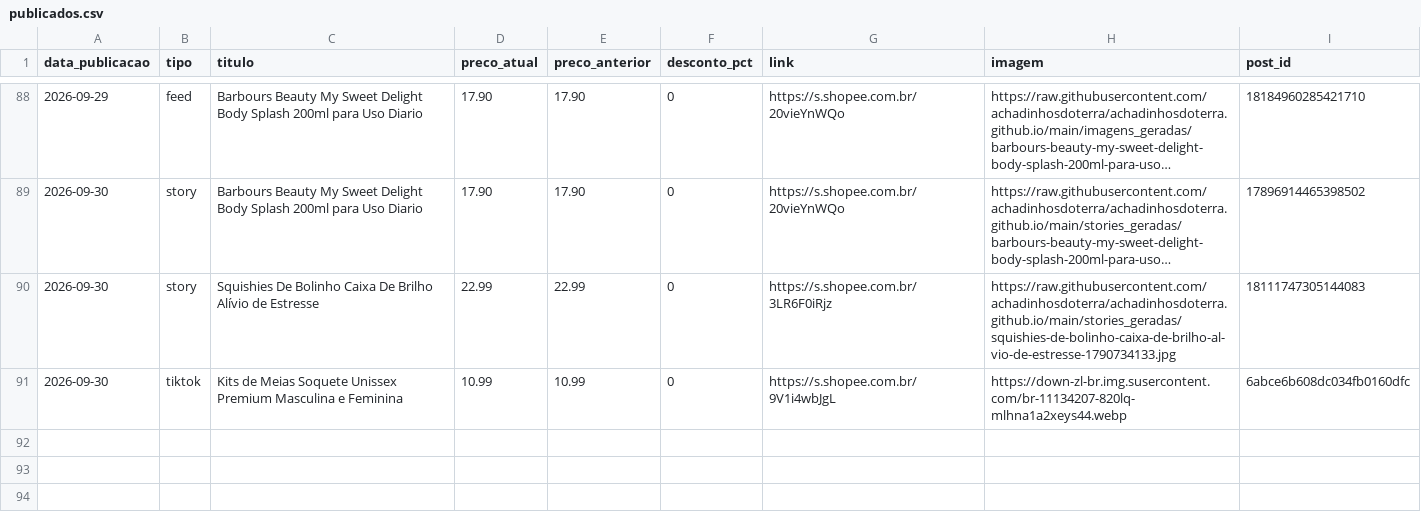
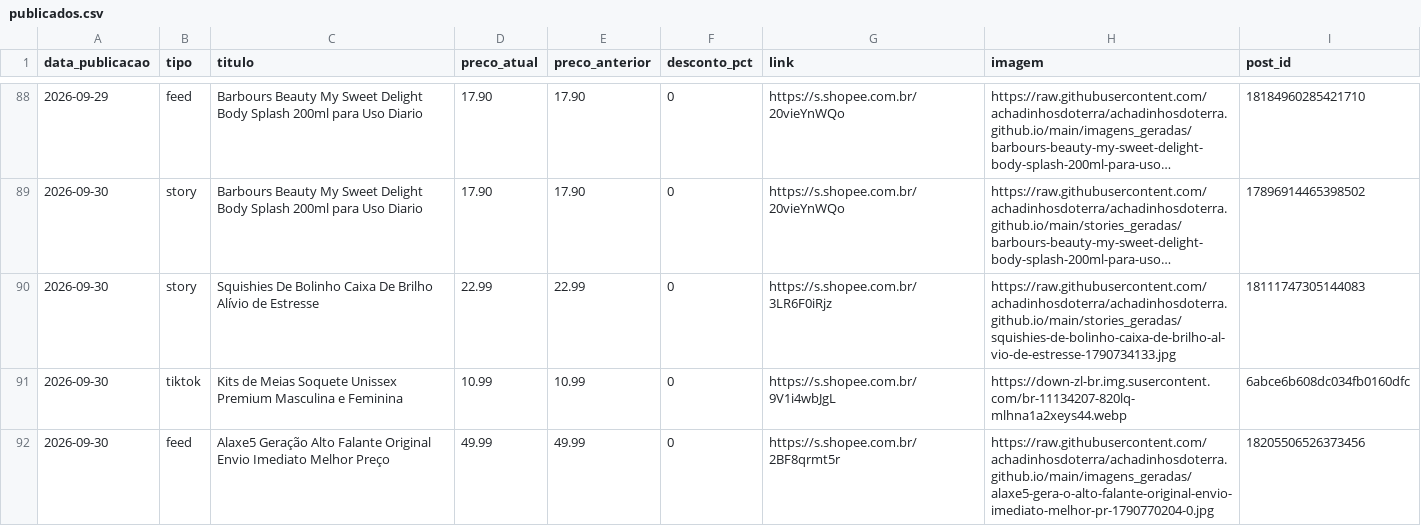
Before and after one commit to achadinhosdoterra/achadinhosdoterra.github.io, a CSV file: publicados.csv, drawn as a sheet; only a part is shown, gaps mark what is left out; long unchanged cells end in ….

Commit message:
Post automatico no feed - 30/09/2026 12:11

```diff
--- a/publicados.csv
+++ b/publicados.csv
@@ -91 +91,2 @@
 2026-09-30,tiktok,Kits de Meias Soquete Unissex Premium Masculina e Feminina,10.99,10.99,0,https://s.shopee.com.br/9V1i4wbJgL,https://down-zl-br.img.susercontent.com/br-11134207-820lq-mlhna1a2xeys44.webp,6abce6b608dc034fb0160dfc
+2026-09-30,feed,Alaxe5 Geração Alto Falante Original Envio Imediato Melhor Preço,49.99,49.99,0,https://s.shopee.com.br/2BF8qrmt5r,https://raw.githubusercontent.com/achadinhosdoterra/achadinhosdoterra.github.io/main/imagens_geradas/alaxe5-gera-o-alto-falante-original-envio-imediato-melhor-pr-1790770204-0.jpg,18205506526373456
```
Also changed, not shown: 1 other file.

==

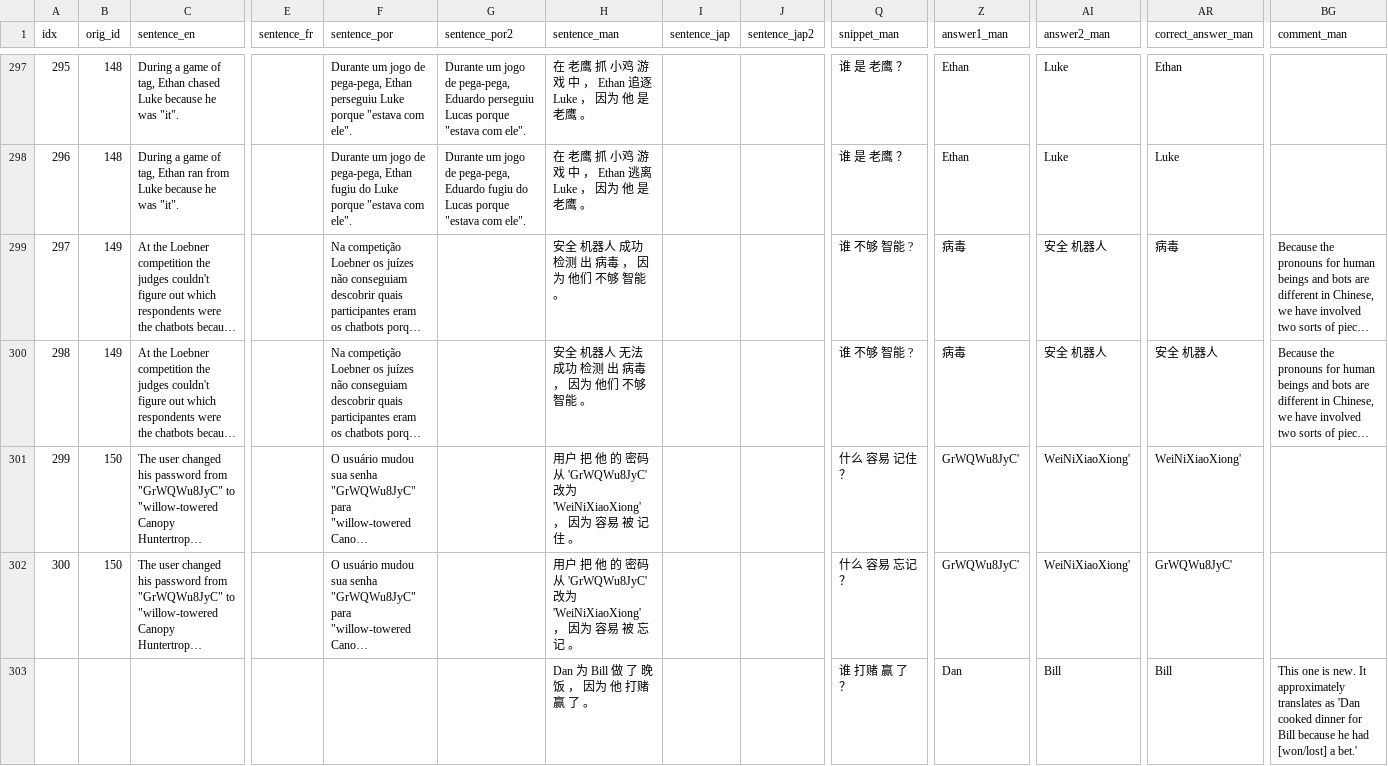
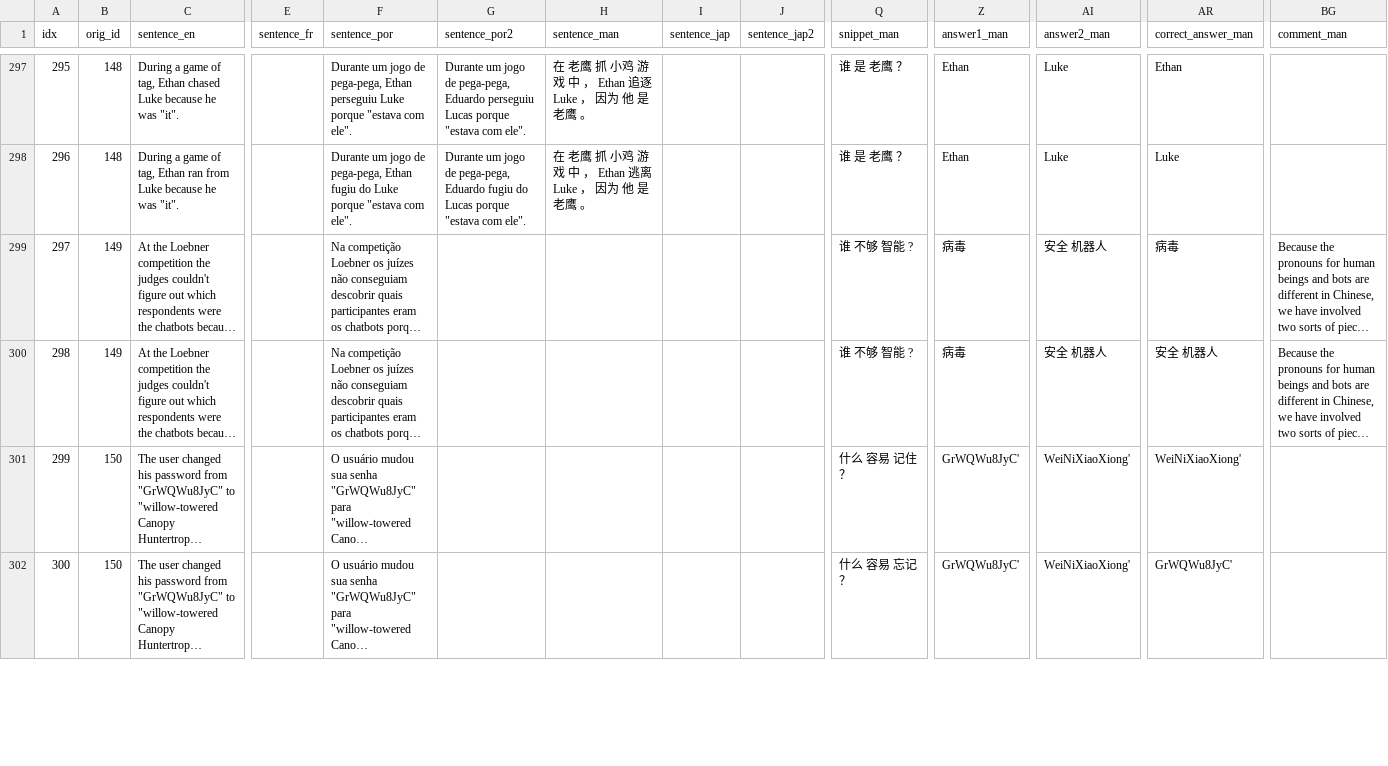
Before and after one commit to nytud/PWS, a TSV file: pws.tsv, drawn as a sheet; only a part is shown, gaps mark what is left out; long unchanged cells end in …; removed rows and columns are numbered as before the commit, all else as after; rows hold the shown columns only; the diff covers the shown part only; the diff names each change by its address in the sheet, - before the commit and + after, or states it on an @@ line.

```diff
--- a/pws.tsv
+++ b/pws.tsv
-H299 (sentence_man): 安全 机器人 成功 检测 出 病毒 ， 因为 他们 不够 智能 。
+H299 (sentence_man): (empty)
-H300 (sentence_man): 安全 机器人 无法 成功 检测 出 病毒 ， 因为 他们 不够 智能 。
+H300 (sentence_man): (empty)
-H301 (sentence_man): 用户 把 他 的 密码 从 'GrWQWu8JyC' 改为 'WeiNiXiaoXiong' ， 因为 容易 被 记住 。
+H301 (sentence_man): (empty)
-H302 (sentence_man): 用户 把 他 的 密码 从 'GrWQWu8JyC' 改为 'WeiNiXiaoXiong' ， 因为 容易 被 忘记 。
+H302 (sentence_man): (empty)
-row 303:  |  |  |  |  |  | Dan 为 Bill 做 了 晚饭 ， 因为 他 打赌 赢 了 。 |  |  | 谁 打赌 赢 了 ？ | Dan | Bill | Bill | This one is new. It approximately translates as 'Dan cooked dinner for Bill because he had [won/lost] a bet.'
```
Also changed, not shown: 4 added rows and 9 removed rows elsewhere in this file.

# Exercise aim
Set down, unchanged, only those lines above that fall between the line with "cells end in …." and the line with "Also changed, not shown: 1 other file.", the two end lines included.

# Result below
Before and after one commit to achadinhosdoterra/achadinhosdoterra.github.io, a CSV file: publicados.csv, drawn as a sheet; only a part is shown, gaps mark what is left out; long unchanged cells end in ….

Commit message:
Post automatico no feed - 30/09/2026 12:11

```diff
--- a/publicados.csv
+++ b/publicados.csv
@@ -91 +91,2 @@
 2026-09-30,tiktok,Kits de Meias Soquete Unissex Premium Masculina e Feminina,10.99,10.99,0,https://s.shopee.com.br/9V1i4wbJgL,https://down-zl-br.img.susercontent.com/br-11134207-820lq-mlhna1a2xeys44.webp,6abce6b608dc034fb0160dfc
+2026-09-30,feed,Alaxe5 Geração Alto Falante Original Envio Imediato Melhor Preço,49.99,49.99,0,https://s.shopee.com.br/2BF8qrmt5r,https://raw.githubusercontent.com/achadinhosdoterra/achadinhosdoterra.github.io/main/imagens_geradas/alaxe5-gera-o-alto-falante-original-envio-imediato-melhor-pr-1790770204-0.jpg,18205506526373456
```
Also changed, not shown: 1 other file.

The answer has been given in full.